The coronavirus pandemic has shed light on many people's best qualities, but unfortunately, the COVID-19 crisis has brought out the worst in others -- including scam artists.

Watch: Meet Two People Scammed by the Same Woman

The Doctors welcome Heidi, who says her life was ruined by an alleged serial scam artist Kate, who rented a room from her. Heidi tells us the renter has only paid rent for 1 out of the 12 months she has been living with her and refused to leave the home. The homeowner claims the renter has 3 felonies and two arrest warrants. We are also joined by Matt, who was also allegedly scammed by Kate when he sublet her a room. He claims she did not pay rent and stayed in the home past his lease agreement, something he says cost him over 20,000 dollars. Kate and her attorney did not respond to The Doctors' request for comment.

To help others avoid scams like the one Heidi and Matt allegedly experienced, we are joined by body language expert Janine Driver to share her advice and tips. She says the pandemic has created a wealth of opportunities for scam artists and warns viewers about being contacted about the following, which The Federal Trade Commission also cautions about:

  • Being contacted about getting a COVID-19 test, virus protection products, or a vaccine
  • Text messages, phone calls, or emails regarding the virus that prey on people's fears - the FTC notes a contact tracer will never ask for money for personal financial information
  • Robocalls about health insurance or work-from-home opportunities
  • Emails or calls from places claiming to be the CDC or the World Health Organization
  • Unfamiliar people or organizations reaching out regarding donations, the FTC says to never donate with cash, gift cards, or by wiring money

Janine tells Dr. Ian Smith says when stress is high, our defenses lower and we tend to second-guess our gut feelings. She says if you believe you have been scammed, to immediately alert the authorities.

Watch: How to Avoid Being a Victim of the Scamdemic

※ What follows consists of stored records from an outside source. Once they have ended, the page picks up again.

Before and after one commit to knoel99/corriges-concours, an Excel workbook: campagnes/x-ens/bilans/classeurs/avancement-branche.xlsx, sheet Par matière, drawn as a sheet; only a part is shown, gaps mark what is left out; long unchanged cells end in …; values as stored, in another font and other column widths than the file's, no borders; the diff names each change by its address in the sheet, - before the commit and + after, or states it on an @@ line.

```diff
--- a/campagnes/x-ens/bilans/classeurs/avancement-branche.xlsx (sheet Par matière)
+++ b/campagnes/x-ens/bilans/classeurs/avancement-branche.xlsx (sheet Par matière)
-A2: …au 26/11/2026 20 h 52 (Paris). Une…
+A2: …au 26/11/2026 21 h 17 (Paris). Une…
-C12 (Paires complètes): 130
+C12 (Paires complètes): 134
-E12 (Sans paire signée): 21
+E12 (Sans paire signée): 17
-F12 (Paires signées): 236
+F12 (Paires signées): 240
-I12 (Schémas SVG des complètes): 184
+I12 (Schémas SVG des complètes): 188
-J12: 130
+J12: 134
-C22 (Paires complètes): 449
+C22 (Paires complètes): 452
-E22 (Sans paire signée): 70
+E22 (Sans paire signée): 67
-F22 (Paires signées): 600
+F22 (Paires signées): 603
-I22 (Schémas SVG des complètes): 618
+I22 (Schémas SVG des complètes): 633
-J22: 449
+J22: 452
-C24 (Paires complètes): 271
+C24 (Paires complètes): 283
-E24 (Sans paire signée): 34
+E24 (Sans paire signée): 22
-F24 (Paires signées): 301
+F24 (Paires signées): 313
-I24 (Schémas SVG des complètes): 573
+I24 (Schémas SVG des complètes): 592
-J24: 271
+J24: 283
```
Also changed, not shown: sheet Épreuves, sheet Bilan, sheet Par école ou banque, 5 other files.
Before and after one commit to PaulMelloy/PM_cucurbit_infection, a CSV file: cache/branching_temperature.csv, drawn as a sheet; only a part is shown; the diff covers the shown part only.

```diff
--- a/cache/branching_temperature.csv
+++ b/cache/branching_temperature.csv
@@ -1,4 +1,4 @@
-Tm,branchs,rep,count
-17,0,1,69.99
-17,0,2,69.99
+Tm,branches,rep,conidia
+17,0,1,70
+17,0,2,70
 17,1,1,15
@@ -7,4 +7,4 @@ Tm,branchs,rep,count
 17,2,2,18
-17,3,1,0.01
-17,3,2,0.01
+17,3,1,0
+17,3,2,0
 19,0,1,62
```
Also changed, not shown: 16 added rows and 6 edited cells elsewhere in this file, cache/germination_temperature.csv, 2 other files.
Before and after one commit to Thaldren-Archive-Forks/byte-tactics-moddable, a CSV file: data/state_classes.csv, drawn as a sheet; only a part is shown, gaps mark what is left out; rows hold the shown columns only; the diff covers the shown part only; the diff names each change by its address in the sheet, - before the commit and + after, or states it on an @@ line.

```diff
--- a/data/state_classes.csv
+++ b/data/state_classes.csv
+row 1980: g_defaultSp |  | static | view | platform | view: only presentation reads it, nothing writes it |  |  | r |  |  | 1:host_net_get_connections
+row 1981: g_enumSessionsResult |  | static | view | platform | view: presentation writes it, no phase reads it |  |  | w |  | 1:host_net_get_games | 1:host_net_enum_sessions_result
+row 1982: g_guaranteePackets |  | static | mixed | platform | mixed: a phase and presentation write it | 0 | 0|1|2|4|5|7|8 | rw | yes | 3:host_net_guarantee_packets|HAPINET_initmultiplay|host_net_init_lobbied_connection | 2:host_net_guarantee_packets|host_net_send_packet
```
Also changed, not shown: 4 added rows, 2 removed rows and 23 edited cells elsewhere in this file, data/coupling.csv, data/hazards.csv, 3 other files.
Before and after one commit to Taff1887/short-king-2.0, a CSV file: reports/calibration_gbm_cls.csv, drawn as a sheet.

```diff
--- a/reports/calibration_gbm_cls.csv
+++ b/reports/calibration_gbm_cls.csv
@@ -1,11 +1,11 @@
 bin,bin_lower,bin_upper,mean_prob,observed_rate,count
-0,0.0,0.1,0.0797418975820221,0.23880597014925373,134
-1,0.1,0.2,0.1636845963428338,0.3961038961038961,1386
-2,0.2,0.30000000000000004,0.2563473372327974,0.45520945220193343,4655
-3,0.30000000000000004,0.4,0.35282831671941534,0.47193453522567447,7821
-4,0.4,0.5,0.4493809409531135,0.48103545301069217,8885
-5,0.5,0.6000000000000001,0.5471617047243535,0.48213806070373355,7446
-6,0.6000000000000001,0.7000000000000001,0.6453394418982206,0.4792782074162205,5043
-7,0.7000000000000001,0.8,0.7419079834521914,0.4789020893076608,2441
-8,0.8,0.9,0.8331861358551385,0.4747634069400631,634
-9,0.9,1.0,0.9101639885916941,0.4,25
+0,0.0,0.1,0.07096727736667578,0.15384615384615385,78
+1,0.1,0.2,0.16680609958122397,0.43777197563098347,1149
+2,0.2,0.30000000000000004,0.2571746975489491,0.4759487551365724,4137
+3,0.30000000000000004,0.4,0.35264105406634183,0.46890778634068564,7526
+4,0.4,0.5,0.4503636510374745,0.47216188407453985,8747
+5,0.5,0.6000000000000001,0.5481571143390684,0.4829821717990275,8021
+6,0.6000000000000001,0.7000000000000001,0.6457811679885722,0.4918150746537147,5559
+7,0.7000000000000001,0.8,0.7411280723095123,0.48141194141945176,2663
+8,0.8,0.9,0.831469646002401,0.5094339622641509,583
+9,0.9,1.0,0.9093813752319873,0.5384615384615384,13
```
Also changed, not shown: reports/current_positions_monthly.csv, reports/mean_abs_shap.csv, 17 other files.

When it comes to detecting a liar or a scam artist, Janine says the red flags usually appear in the first few seconds of interacting with someone and says body language indicators like a smirk or a shoulder shrug could be a sign of someone not being honest. The body language expert also says if you ask a question and the reply is another question or an attempt to make you feel guilty for your inquiry, these could also be serious red flags. She also says "flattery with an embedded command" is a sign of a possible scam. For instance, a potential renter telling you, "You are so smart to rent this room to me," could be a sign of a scam artist at work. 

If you encounter any of these, "You should run for the hills," Janine says. Get even more tips from the body language expert that may help you avoid being scammed in her book, "You Can't Lie to Me: The Revolutionary Program to Supercharge Your Inner Lie Detector and Get to the Truth."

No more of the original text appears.